       #define _GNU_SOURCE
       #include <sys/mman.h>

       void *mremap(void *old_address, size_t old_size,
                    size_t new_size, int flags);


       mremap()  expands  (or shrinks) an existing memory mapping, potentially
       moving it at the same time (controlled by the flags  argument  and  the
       available virtual address space).

       old_address  is  the  old  address of the virtual memory block that you
       want to expand (or shrink).  Note  that  old_address  has  to  be  page
       aligned.   old_size  is  the  old  size  of  the  virtual memory block.
       new_size is the requested size of the virtual memory  block  after  the

       In Linux the memory is divided into pages.  A user process has (one or)
       several linear virtual memory segments.  Each  virtual  memory  segment
       has  one  or  more  mappings  to real memory pages (in the page table).
       Each virtual memory segment has its  own  protection  (access  rights),
       which  may  cause  a  segmentation  violation if the memory is accessed
       incorrectly (e.g., writing to a read-only segment).  Accessing  virtual
       memory   outside  of  the  segments  will  also  cause  a  segmentation

       mremap() uses the  Linux  page  table  scheme.   mremap()  changes  the
       mapping  between  virtual addresses and memory pages.  This can be used
       to implement a very efficient realloc(3).

       The flags bit-mask argument may be 0, or include the following flag:

              By default, if there is not sufficient space to expand a mapping
              at  its  current location, then mremap() fails.  If this flag is
              specified, then the kernel is permitted to relocate the  mapping
              to  a  new  virtual  address,  if  necessary.  If the mapping is
              relocated, then absolute pointers into the old mapping  location
              become  invalid (offsets relative to the starting address of the
              mapping should be employed).

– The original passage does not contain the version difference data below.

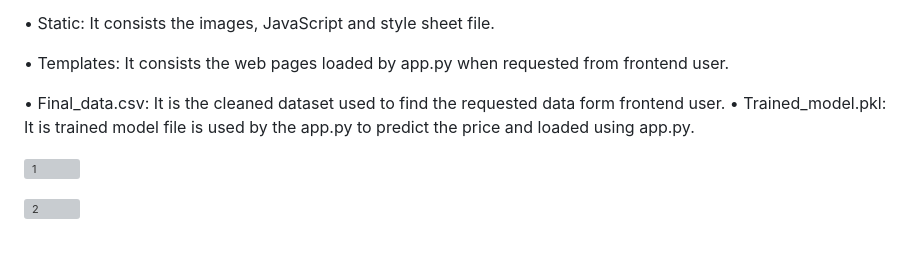
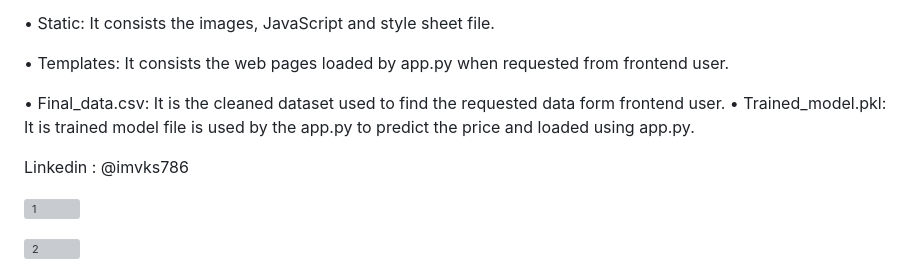
Before and after one commit to imvks786/Laptop-Price-Predictor, a Markdown page: README.md, the part around the change. GitHub-like rendering; blank space fills up the shorter version; grey boxes are pictures that could not be loaded.

```diff
--- a/README.md
+++ b/README.md
@@ -38,6 +38,8 @@ It is the cleaned dataset used to find the requested data form frontend user.
 It is trained model file is used by the app.py to predict the price and loaded
 using app.py.
 
+Linkedin : @imvks786
+
 ![1](https://user-images.githubusercontent.com/56357173/213859374-802bf01c-7bc9-4217-88a6-e7ac12a873a5.png)
 
 ![2](https://user-images.githubusercontent.com/56357173/213859377-974b3082-8fc8-432d-9c72-11dc1d92c478.png)
```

       MREMAP_FIXED (since Linux 2.3.31)
              This flag serves a similar purpose  to  the  MAP_FIXED  flag  of
              mmap(2).   If  this  flag  is specified, then mremap() accepts a
              fifth argument,  void  *new_address,  which  specifies  a  page-
              aligned  address  to  which  the  mapping  must  be  moved.  Any
              previous mapping at the address range specified  by  new_address
              and  new_size  is  unmapped.  If MREMAP_FIXED is specified, then
              MREMAP_MAYMOVE must also be specified.

       If the memory segment specified by old_address and old_size  is  locked
       (using  mlock(2)  or  similar),  then  this lock is maintained when the
       segment is resized and/or relocated.  As a consequence, the  amount  of
       memory locked by the process may change.

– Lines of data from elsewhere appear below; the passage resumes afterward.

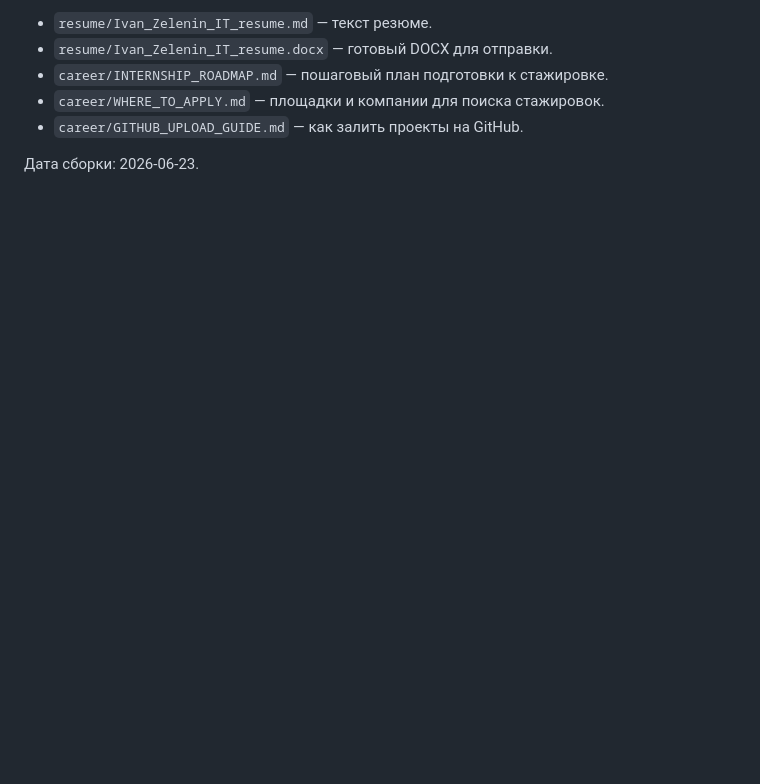
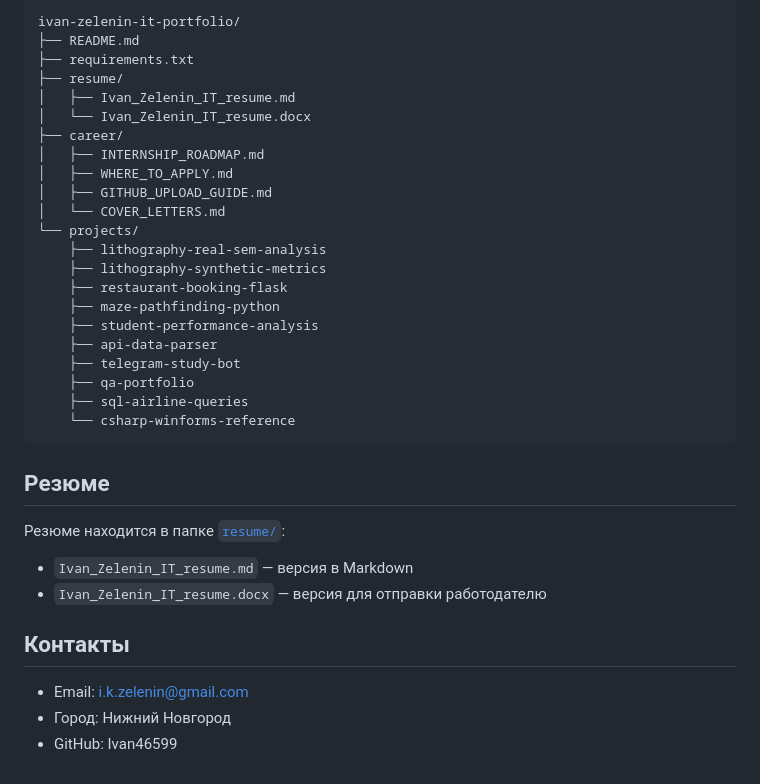
Before and after one commit to Ivan46599/ivan-zelenin-it-portfolio, a Markdown page: README.md, the part around one of its changes. GitHub-like rendering; blank space fills up the shorter version.

````diff
--- a/README.md
+++ b/README.md
@@ -46,8 +66,38 @@ pip install -r requirements.txt
 
-- `resume/Ivan_Zelenin_IT_resume.md` — текст резюме.
-- `resume/Ivan_Zelenin_IT_resume.docx` — готовый DOCX для отправки.
-- `career/INTERNSHIP_ROADMAP.md` — пошаговый план подготовки к стажировке.
-- `career/WHERE_TO_APPLY.md` — площадки и компании для поиска стажировок.
-- `career/GITHUB_UPLOAD_GUIDE.md` — как залить проекты на GitHub.
+```text
+ivan-zelenin-it-portfolio/
+├── README.md
+├── requirements.txt
+├── resume/
+│   ├── Ivan_Zelenin_IT_resume.md
+│   └── Ivan_Zelenin_IT_resume.docx
+├── career/
+│   ├── INTERNSHIP_ROADMAP.md
+│   ├── WHERE_TO_APPLY.md
+│   ├── GITHUB_UPLOAD_GUIDE.md
+│   └── COVER_LETTERS.md
+└── projects/
+    ├── lithography-real-sem-analysis
+    ├── lithography-synthetic-metrics
+    ├── restaurant-booking-flask
+    ├── maze-pathfinding-python
+    ├── student-performance-analysis
+    ├── api-data-parser
+    ├── telegram-study-bot
+    ├── qa-portfolio
+    ├── sql-airline-queries
+    └── csharp-winforms-reference
+```
 
-Дата сборки: 2026-06-23.
+## Резюме
+
+Резюме находится в папке [`resume/`](resume/):
+
+* `Ivan_Zelenin_IT_resume.md` — версия в Markdown
+* `Ivan_Zelenin_IT_resume.docx` — версия для отправки работодателю
+
+## Контакты
+
+* Email: [i.k.zelenin@gmail.com](mailto:i.k.zelenin@gmail.com)
+* Город: Нижний Новгород
+* GitHub: Ivan46599
````
Also changed, not shown: other parts of README.md (+47 -27 lines).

       On  success  mremap() returns a pointer to the new virtual memory area.
       On error, the value MAP_FAILED (that is, (void *) -1) is returned,  and
       errno is set appropriately.


       EAGAIN The  caller tried to expand a memory segment that is locked, but
              this was  not  possible  without  exceeding  the  RLIMIT_MEMLOCK
              resource limit.

       EFAULT "Segmentation  fault."  Some address in the range old_address to
              old_address+old_size is an invalid virtual  memory  address  for
              this  process.   You  can  also  get  EFAULT even if there exist
              mappings that cover the whole address space requested, but those
              mappings are of different types.

       EINVAL An invalid argument was given.  Possible causes are: old_address
              was not page aligned;  a  value  other  than  MREMAP_MAYMOVE  or
              MREMAP_FIXED was specified in flags; new_size was zero; new_size
              or new_address was invalid; or the new address  range  specified
              by  new_address  and  new_size  overlapped the old address range
              specified by  old_address  and  old_size;  or  MREMAP_FIXED  was
              specified without also specifying MREMAP_MAYMOVE.

       ENOMEM The  memory  area  cannot  be  expanded  at  the current virtual
              address, and the MREMAP_MAYMOVE flag is not set in  flags.   Or,
              there is not enough (virtual) memory available.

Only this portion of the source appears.